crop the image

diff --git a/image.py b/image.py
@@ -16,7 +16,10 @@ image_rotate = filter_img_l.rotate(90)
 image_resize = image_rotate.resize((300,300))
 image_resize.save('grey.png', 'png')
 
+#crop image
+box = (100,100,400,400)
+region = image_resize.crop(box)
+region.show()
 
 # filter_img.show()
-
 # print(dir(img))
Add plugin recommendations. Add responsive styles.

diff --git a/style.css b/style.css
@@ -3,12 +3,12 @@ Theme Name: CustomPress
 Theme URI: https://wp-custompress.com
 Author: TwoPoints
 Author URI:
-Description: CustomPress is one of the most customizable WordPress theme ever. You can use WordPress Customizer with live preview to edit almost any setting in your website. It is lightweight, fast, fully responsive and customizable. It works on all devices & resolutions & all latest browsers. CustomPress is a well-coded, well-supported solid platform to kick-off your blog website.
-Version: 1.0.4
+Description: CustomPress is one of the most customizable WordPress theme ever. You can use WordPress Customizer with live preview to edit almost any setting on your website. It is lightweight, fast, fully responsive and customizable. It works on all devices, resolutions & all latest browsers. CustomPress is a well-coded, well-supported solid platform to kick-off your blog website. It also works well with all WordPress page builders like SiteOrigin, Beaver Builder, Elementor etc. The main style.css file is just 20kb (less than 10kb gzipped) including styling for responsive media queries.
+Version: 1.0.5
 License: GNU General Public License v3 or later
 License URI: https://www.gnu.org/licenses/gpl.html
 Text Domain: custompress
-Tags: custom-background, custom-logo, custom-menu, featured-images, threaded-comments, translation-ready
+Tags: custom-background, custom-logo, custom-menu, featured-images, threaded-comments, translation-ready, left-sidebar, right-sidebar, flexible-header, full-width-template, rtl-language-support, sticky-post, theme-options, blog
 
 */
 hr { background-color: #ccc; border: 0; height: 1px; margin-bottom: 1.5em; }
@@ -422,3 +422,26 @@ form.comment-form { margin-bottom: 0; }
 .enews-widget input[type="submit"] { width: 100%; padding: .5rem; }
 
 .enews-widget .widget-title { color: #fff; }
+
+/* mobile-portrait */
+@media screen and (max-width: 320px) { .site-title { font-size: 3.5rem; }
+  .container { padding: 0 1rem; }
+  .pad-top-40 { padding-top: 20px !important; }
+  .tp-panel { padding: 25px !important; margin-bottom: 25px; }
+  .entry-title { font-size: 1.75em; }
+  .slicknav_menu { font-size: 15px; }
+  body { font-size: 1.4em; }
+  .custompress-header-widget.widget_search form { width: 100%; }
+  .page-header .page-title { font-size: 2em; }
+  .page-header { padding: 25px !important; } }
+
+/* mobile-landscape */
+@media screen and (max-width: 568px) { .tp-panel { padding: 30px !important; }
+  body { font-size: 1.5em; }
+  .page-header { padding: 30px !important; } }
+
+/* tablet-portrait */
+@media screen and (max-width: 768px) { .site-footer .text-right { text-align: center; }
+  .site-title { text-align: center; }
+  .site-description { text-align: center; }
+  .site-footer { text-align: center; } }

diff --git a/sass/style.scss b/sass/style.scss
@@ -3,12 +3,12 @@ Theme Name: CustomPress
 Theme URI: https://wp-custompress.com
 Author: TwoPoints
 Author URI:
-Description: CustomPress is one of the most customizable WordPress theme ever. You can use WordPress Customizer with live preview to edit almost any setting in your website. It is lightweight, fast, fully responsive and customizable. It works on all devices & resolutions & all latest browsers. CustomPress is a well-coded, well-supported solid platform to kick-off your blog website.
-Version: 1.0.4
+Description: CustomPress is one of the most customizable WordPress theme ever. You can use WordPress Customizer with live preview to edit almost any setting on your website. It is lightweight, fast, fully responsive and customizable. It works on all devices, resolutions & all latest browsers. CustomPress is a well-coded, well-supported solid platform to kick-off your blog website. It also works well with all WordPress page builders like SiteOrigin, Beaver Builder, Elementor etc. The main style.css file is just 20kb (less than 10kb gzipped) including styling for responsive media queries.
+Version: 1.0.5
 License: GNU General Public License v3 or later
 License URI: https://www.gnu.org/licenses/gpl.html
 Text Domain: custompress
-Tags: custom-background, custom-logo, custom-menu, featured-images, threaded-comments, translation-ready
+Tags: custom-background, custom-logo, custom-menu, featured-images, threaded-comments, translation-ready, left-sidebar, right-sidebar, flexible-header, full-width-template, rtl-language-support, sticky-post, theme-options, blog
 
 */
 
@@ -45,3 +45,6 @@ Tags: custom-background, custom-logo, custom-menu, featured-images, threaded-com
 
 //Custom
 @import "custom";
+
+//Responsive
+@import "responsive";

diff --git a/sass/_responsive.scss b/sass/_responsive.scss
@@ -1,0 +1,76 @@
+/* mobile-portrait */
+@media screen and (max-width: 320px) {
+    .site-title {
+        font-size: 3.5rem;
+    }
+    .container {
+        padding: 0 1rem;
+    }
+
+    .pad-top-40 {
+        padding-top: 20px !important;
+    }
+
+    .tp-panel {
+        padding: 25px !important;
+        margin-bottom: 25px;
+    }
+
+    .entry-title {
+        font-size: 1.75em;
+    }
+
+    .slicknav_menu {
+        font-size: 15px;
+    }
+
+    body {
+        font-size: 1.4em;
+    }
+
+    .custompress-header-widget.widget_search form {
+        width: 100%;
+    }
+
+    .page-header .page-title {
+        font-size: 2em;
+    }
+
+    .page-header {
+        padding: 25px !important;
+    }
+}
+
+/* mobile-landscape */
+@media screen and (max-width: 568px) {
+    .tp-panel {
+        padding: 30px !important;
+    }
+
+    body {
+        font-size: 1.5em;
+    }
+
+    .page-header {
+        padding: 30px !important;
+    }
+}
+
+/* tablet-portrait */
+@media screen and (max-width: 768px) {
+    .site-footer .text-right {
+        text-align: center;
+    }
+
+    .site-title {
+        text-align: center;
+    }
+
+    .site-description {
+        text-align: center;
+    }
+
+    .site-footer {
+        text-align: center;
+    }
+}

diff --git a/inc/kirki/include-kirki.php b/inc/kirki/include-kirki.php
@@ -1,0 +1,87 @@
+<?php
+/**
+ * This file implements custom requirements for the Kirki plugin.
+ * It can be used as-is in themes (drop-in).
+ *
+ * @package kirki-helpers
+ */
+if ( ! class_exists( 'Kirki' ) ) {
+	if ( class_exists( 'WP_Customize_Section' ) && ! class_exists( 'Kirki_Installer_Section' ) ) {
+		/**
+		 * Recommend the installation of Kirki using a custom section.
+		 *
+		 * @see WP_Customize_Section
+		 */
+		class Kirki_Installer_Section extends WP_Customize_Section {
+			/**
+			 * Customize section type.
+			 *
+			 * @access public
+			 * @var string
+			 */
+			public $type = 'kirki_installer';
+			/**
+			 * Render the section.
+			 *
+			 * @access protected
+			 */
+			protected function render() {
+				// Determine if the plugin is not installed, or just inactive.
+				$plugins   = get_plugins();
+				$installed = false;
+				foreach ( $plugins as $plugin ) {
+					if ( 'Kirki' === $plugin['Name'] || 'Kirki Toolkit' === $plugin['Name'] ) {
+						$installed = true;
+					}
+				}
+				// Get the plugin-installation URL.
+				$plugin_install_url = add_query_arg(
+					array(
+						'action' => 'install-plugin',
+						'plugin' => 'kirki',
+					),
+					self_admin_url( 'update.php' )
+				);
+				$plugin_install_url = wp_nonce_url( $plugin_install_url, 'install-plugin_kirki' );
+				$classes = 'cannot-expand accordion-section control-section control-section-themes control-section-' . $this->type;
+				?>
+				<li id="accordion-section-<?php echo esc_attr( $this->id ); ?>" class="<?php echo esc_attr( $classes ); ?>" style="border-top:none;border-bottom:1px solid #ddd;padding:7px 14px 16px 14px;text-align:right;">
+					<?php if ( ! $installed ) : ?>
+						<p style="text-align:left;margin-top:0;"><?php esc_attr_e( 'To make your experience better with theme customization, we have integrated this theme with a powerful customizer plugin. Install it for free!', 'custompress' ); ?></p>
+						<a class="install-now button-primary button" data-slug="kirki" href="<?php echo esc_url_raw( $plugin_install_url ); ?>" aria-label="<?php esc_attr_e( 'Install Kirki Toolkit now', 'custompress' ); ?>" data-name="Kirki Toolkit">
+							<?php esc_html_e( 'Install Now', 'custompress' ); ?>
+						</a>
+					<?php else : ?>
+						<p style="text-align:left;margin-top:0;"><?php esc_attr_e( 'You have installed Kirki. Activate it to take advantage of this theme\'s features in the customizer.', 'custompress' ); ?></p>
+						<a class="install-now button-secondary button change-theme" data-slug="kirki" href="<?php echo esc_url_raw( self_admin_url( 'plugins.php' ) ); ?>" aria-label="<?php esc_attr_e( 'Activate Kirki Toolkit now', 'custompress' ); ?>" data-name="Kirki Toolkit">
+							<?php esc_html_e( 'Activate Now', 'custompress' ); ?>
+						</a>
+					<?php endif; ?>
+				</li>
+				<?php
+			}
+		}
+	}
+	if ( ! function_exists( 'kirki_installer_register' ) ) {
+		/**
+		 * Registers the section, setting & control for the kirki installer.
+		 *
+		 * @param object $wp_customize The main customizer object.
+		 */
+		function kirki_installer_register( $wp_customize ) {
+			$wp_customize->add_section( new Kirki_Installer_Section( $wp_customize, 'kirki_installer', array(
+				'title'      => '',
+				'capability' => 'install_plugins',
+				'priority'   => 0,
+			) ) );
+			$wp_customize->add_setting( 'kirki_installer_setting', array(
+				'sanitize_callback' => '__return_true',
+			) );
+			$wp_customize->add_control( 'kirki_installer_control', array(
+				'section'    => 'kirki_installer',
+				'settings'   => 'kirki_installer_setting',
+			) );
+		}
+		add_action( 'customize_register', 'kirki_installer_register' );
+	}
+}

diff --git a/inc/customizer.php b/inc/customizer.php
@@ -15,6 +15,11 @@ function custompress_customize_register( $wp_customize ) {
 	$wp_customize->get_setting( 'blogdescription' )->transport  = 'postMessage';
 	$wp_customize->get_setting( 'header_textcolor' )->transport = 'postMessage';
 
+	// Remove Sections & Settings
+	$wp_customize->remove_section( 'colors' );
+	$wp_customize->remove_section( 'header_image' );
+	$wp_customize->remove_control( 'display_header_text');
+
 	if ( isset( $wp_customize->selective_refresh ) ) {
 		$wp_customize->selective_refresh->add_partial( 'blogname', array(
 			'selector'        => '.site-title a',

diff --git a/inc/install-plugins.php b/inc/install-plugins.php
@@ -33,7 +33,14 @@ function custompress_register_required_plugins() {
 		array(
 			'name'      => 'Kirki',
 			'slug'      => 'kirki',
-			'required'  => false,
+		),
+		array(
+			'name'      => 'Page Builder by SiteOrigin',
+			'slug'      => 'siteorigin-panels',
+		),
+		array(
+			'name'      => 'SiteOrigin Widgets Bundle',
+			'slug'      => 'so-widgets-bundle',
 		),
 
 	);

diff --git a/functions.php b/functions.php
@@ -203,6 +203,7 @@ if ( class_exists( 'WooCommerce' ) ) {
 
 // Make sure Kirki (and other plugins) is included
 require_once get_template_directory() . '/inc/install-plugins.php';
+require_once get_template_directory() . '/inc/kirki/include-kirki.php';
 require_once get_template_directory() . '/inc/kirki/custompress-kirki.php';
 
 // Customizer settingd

===============

Beginning with the line containing "( $plugins as" in the material above, copy every line exactly until you have copied the line containing "wp_nonce_url( $plugin_install_url, 'install-plugin_kirki' );".

+				foreach ( $plugins as $plugin ) {
+					if ( 'Kirki' === $plugin['Name'] || 'Kirki Toolkit' === $plugin['Name'] ) {
+						$installed = true;
+					}
+				}
+				// Get the plugin-installation URL.
+				$plugin_install_url = add_query_arg(
+					array(
+						'action' => 'install-plugin',
+						'plugin' => 'kirki',
+					),
+					self_admin_url( 'update.php' )
+				);
+				$plugin_install_url = wp_nonce_url( $plugin_install_url, 'install-plugin_kirki' );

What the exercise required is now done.